WORK TO BE COMPLETED: In the lines below, look for "composables". Copy each line where it appears.

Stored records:
----------
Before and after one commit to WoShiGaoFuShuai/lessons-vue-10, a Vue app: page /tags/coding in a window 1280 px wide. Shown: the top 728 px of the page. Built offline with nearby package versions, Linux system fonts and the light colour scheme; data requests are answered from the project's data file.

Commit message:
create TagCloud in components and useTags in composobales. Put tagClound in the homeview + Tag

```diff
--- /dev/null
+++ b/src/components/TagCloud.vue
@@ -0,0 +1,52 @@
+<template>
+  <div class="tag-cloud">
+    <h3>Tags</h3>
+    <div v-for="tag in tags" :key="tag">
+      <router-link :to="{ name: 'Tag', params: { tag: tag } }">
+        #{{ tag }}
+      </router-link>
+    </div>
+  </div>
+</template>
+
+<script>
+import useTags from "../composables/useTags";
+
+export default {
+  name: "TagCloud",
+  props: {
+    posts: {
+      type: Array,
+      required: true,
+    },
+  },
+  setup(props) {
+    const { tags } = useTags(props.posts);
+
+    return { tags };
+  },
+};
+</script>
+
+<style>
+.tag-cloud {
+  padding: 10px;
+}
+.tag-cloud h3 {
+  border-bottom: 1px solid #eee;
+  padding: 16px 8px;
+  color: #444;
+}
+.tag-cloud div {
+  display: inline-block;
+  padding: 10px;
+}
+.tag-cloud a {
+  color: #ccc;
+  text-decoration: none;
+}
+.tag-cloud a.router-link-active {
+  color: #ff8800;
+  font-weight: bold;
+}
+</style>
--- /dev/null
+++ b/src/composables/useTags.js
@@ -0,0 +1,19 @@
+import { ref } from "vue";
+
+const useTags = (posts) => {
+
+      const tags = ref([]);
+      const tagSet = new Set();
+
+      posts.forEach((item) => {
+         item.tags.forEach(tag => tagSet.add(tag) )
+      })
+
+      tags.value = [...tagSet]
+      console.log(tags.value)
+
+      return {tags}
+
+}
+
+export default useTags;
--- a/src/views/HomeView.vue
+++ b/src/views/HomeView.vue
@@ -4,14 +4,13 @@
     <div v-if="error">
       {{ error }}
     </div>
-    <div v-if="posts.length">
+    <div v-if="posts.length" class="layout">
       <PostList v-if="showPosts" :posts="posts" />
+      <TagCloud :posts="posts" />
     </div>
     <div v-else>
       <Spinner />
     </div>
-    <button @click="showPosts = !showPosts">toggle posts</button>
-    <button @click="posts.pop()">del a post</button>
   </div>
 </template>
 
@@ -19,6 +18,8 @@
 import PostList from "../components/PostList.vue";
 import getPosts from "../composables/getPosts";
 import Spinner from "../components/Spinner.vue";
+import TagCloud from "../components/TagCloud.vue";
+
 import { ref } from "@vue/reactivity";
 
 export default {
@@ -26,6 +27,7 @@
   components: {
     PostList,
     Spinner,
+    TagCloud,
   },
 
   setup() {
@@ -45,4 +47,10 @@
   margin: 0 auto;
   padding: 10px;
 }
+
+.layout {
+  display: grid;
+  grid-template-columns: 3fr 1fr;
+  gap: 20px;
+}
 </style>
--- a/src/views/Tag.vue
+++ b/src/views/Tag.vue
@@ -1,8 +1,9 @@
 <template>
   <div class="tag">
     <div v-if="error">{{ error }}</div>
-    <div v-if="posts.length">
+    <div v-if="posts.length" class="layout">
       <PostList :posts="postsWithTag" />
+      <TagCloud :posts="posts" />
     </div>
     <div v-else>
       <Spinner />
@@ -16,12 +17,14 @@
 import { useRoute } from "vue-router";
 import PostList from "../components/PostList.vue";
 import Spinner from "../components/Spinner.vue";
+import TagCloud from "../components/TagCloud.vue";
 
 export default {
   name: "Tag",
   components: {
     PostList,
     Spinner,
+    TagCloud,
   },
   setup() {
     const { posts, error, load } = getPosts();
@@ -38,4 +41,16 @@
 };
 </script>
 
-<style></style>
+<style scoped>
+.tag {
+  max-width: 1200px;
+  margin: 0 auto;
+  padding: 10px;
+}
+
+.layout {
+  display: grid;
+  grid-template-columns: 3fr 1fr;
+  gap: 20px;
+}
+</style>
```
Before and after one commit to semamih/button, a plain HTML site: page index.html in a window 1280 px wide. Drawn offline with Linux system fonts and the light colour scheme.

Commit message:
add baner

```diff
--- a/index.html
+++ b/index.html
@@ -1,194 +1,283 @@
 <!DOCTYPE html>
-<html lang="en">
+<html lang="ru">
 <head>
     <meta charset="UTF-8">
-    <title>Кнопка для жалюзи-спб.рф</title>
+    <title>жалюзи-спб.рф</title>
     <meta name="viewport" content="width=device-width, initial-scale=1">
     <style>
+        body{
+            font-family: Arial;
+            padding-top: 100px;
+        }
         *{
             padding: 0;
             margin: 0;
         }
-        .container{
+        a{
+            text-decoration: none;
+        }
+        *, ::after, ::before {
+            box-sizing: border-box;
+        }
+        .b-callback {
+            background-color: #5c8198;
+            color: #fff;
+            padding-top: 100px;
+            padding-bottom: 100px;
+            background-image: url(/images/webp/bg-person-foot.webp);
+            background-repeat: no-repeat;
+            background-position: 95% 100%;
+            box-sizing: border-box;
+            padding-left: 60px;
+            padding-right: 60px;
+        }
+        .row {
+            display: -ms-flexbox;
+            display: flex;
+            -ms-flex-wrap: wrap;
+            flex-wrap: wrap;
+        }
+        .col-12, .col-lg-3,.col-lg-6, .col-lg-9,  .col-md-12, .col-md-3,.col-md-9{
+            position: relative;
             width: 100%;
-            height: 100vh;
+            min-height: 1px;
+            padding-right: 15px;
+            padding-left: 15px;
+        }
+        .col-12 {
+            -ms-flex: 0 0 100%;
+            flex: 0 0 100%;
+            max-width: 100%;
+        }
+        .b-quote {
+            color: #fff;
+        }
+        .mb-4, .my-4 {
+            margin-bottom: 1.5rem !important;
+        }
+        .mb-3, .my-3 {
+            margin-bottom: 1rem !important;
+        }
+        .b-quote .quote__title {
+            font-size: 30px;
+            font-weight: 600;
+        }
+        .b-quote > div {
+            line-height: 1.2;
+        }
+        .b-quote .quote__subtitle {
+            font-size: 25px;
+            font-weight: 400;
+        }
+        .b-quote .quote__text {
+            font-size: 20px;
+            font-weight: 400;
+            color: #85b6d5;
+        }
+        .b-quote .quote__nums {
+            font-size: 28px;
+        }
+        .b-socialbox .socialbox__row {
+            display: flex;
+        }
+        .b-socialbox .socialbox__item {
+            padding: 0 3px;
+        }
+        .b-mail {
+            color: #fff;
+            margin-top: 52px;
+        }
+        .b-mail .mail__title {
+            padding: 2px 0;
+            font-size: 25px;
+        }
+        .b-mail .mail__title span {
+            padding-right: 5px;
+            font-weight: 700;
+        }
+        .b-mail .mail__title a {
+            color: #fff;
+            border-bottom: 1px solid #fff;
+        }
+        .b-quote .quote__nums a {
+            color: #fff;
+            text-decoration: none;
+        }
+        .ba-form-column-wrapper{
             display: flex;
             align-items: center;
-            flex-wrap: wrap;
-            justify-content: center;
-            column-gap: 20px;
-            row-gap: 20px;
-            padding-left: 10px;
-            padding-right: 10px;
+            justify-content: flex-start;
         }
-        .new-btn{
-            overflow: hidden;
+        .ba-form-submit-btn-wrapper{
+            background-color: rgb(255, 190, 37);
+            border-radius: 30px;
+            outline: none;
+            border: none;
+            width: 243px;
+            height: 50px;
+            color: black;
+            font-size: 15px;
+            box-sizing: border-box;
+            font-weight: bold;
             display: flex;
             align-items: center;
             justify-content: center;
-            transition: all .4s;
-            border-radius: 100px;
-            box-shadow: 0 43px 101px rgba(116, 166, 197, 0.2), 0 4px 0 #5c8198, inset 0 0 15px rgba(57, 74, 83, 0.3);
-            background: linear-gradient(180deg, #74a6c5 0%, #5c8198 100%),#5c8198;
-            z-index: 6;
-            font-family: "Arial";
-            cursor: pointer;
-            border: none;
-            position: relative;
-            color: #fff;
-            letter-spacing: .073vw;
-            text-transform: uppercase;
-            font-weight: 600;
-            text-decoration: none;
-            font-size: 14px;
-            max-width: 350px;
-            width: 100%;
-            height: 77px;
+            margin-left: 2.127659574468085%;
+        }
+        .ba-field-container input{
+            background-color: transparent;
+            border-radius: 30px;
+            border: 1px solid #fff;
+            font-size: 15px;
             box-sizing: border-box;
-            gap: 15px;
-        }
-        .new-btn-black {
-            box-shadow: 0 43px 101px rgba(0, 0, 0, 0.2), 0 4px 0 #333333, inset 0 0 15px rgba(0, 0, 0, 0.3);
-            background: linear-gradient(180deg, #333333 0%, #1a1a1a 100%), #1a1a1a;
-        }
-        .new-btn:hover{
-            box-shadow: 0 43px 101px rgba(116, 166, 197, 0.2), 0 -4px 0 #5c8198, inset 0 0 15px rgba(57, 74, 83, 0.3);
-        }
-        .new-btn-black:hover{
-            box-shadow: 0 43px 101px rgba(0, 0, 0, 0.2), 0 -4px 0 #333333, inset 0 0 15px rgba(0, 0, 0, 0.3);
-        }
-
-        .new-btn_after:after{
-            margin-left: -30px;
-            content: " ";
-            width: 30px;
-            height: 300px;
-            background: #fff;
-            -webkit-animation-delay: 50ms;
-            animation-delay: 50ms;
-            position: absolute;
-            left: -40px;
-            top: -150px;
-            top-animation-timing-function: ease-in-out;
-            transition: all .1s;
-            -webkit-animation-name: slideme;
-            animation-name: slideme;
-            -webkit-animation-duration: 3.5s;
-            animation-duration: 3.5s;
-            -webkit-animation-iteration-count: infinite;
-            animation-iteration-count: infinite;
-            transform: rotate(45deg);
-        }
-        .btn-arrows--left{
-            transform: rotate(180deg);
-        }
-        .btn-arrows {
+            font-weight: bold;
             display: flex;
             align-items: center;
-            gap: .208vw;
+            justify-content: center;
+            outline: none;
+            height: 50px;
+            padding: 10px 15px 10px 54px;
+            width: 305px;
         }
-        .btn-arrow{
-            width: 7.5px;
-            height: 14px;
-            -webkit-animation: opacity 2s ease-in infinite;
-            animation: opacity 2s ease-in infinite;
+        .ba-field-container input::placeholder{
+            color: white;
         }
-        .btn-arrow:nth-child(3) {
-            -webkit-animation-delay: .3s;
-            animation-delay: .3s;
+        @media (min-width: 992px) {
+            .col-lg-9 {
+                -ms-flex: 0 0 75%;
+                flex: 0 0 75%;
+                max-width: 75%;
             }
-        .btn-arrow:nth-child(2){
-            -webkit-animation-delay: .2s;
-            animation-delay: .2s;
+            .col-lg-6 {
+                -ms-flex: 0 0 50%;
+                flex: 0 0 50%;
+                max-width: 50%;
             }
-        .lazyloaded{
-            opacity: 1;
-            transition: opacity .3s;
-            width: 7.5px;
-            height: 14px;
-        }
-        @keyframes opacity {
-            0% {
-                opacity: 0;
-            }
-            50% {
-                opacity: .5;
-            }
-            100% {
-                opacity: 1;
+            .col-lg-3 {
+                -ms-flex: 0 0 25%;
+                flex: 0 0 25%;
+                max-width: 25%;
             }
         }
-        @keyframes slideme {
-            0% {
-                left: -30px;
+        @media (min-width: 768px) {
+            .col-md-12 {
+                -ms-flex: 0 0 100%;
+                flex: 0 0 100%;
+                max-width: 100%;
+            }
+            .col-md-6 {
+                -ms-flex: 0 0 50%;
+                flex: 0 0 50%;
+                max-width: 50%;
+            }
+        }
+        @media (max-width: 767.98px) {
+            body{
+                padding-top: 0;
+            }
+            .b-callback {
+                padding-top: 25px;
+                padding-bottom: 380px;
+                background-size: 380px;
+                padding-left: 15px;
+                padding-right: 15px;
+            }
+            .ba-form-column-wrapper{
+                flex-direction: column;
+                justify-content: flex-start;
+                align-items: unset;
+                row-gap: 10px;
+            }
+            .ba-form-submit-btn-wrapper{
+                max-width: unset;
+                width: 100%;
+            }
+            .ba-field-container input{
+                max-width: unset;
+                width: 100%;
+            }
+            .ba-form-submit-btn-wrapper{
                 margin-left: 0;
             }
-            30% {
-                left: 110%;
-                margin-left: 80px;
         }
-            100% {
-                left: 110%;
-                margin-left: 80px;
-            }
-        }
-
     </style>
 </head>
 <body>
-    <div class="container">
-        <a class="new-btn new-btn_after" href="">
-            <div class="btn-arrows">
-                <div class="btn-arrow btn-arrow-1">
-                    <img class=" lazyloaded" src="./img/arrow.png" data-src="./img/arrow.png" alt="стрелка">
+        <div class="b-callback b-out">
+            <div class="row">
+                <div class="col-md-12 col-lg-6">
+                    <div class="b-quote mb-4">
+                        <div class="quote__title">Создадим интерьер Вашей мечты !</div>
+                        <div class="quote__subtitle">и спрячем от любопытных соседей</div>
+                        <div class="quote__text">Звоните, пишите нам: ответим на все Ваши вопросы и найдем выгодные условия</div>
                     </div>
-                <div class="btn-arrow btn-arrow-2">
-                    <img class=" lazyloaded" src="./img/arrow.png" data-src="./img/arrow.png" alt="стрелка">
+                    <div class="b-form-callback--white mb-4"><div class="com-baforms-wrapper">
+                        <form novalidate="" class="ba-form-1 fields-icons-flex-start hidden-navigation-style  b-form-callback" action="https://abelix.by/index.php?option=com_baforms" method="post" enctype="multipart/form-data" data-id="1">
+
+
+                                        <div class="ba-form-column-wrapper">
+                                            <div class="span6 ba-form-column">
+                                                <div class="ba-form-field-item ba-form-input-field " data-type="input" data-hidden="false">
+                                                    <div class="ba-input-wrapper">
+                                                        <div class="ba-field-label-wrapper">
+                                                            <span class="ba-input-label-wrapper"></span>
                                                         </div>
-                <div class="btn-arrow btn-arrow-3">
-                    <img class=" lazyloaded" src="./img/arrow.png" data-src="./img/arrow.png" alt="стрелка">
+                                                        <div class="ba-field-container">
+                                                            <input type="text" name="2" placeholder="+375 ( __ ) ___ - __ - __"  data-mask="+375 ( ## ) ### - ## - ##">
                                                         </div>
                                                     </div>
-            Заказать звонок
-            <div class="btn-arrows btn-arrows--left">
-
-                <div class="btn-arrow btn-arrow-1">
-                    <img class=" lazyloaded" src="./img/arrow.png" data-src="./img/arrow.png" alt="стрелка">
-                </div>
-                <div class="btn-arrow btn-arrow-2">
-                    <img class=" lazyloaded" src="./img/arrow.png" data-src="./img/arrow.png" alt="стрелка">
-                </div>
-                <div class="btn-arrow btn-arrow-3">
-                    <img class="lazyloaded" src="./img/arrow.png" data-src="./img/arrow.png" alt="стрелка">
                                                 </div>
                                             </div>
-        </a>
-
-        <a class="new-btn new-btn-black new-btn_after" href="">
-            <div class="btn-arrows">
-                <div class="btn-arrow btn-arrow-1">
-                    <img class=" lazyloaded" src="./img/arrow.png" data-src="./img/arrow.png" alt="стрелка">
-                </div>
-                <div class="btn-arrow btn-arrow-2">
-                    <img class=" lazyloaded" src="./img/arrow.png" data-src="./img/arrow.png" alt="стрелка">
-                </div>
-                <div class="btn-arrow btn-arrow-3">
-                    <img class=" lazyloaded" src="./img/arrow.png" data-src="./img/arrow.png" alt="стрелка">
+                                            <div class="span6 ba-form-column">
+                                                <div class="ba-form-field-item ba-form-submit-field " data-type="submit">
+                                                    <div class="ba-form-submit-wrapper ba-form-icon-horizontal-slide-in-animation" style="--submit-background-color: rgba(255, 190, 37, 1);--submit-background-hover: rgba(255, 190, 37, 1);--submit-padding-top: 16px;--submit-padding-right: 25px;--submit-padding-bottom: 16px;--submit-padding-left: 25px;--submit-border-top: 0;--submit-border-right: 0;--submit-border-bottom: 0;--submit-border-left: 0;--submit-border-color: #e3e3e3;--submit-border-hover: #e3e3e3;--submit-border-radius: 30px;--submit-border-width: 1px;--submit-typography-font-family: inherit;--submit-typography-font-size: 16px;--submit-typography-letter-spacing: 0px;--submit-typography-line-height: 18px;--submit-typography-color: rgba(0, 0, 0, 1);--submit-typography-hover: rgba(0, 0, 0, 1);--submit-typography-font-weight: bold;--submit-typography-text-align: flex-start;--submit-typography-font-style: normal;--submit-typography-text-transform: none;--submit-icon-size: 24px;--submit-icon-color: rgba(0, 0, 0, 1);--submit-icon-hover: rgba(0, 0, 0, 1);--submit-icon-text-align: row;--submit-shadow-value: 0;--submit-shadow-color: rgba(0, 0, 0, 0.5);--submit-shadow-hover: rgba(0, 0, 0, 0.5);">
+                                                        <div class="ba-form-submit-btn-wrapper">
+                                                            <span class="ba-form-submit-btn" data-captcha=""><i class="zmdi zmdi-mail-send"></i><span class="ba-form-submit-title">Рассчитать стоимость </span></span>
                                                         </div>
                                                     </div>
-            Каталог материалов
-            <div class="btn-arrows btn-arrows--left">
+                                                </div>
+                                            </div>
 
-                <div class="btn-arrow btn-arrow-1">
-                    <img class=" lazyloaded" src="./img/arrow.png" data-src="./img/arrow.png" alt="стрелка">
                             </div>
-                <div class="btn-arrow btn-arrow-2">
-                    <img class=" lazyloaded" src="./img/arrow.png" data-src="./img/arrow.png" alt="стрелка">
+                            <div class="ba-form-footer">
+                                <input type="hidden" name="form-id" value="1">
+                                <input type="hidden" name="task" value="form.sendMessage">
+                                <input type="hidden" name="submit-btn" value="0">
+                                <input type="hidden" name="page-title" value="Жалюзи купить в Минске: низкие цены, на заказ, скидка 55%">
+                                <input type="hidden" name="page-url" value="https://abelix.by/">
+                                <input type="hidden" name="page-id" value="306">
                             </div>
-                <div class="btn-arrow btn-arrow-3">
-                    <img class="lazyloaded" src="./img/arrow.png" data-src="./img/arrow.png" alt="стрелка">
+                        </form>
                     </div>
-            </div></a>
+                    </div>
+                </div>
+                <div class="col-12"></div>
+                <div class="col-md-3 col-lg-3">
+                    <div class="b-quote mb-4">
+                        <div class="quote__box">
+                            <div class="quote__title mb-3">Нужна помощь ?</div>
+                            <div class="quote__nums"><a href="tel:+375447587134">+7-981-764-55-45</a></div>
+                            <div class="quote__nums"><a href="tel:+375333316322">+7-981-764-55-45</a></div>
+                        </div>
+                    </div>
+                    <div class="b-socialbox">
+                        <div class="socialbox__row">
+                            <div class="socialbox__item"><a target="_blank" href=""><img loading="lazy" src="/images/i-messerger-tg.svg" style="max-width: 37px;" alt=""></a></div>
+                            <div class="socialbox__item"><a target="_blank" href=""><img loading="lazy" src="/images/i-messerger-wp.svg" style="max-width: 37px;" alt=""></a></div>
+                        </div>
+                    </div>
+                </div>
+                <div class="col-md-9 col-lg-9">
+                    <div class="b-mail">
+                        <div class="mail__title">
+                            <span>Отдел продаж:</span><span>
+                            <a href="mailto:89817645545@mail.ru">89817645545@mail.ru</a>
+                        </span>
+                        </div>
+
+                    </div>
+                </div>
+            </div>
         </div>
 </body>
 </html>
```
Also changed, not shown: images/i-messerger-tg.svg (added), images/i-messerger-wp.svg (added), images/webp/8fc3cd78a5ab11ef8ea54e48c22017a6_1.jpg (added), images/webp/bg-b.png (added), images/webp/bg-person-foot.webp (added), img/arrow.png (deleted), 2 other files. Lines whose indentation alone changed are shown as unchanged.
----------
RESULT FOR THIS TASK:
+import useTags from "../composables/useTags";
+++ b/src/composables/useTags.js
 import getPosts from "../composables/getPosts";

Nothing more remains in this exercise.